(Exercise instructions)
Copy out each line of the data holding "setName".

(Exercise materials)
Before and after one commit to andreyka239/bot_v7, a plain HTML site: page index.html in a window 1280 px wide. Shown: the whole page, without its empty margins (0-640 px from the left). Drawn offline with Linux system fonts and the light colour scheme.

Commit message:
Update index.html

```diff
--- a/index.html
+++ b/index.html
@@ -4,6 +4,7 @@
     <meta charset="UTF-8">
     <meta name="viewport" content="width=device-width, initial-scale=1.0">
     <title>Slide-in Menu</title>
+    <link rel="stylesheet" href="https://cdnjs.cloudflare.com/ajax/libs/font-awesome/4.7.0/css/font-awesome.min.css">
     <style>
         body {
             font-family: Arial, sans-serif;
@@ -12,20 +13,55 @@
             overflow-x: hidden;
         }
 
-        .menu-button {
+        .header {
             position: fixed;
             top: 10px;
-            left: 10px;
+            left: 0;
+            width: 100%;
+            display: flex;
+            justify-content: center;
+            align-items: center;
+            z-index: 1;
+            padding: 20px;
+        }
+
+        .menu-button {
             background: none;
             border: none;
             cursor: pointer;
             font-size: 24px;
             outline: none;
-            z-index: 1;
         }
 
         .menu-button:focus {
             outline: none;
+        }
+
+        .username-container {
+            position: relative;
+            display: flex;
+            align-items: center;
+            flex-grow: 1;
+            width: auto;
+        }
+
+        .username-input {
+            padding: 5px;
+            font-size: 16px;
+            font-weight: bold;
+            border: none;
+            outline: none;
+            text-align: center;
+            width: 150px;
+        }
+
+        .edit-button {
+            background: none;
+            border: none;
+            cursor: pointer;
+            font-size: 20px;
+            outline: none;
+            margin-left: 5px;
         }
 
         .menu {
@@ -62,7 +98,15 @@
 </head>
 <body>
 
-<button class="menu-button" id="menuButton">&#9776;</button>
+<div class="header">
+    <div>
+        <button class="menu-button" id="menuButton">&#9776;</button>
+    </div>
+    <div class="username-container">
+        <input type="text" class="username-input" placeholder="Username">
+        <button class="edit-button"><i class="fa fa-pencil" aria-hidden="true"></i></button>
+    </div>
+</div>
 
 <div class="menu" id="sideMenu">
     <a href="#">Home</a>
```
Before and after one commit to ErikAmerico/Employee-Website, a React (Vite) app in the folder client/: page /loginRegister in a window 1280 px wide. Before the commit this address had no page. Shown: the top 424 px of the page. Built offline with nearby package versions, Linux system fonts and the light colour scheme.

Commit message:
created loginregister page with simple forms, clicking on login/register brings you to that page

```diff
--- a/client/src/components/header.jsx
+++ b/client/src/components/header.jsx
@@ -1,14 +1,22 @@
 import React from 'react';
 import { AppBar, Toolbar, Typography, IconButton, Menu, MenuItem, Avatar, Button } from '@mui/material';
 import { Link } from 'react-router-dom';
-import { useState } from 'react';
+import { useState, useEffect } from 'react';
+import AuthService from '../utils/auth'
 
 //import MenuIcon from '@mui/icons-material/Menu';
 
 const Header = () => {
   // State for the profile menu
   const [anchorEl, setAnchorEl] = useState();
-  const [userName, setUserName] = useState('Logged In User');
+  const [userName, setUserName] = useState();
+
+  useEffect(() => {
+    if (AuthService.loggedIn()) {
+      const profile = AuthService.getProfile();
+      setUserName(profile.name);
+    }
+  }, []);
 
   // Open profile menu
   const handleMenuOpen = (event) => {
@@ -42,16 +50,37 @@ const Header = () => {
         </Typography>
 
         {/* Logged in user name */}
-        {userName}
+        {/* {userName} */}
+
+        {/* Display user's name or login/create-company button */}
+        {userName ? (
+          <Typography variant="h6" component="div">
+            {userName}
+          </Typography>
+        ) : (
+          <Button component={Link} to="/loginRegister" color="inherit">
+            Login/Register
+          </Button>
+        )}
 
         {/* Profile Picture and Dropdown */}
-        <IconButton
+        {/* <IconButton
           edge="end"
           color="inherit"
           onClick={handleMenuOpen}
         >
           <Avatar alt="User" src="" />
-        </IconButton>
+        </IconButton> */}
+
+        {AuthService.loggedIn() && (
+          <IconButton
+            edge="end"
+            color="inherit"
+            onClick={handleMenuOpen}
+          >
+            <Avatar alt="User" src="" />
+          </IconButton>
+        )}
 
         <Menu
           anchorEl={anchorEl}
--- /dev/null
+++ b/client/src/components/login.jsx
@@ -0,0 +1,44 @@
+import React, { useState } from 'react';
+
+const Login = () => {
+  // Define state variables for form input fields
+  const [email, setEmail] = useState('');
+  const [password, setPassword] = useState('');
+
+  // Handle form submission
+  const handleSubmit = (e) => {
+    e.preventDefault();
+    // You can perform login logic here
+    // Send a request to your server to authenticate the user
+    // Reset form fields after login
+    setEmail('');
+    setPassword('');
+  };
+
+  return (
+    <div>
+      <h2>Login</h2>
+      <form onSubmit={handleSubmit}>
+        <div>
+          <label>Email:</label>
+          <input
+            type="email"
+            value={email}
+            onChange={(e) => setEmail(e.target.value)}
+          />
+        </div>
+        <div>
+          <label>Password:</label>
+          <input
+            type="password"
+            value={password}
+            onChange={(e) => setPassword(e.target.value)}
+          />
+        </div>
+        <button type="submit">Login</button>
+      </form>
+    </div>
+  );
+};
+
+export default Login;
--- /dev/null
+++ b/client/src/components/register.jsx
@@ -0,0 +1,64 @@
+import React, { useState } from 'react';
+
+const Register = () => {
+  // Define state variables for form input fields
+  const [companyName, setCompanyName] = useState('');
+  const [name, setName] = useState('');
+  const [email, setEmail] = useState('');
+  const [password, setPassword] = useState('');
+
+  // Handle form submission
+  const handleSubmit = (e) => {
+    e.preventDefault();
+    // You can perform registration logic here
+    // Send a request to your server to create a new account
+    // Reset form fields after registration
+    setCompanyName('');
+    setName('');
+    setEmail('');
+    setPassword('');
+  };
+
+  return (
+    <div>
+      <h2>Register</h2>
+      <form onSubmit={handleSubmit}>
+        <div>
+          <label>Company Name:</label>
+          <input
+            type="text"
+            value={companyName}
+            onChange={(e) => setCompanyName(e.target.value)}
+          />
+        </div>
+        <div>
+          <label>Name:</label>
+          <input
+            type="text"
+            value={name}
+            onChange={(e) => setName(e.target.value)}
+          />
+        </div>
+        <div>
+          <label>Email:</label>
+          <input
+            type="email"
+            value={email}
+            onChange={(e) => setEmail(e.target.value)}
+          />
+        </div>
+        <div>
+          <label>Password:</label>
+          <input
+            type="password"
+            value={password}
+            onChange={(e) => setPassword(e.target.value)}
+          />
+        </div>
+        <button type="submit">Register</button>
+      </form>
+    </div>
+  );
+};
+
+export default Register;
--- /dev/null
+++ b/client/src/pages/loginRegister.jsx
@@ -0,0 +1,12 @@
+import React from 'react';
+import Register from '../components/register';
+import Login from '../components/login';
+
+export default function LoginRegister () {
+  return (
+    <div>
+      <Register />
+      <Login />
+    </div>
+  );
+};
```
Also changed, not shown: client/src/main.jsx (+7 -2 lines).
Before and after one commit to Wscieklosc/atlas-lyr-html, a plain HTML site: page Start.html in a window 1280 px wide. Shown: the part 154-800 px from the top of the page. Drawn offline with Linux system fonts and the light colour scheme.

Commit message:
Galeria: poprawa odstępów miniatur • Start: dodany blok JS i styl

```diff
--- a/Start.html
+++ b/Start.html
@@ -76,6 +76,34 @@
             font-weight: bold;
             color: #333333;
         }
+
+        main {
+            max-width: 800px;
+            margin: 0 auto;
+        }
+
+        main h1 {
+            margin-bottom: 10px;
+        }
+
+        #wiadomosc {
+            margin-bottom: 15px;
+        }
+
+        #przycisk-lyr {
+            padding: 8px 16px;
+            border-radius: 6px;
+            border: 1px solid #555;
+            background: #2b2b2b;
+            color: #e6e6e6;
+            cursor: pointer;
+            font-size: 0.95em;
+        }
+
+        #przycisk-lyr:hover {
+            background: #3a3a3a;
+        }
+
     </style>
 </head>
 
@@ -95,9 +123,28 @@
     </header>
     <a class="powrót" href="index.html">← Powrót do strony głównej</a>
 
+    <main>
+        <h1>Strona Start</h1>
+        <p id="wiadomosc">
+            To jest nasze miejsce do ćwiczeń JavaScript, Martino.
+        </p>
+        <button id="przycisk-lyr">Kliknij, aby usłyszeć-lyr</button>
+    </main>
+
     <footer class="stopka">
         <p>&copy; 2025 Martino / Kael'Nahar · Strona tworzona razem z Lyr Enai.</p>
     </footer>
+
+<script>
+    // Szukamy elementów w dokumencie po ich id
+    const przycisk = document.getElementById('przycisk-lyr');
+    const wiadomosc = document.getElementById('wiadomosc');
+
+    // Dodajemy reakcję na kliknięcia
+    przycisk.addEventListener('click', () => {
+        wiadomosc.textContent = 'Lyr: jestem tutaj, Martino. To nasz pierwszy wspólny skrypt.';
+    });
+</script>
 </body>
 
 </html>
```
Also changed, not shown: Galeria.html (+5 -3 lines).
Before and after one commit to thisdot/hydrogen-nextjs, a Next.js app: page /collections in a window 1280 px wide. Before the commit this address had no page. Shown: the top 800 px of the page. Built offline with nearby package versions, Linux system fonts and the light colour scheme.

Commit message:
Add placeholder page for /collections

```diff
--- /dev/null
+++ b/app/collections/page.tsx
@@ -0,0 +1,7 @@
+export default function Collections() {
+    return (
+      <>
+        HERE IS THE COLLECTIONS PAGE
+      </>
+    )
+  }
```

(Solved exercise)
+  const [name, setName] = useState('');
+    setName('');
+            onChange={(e) => setName(e.target.value)}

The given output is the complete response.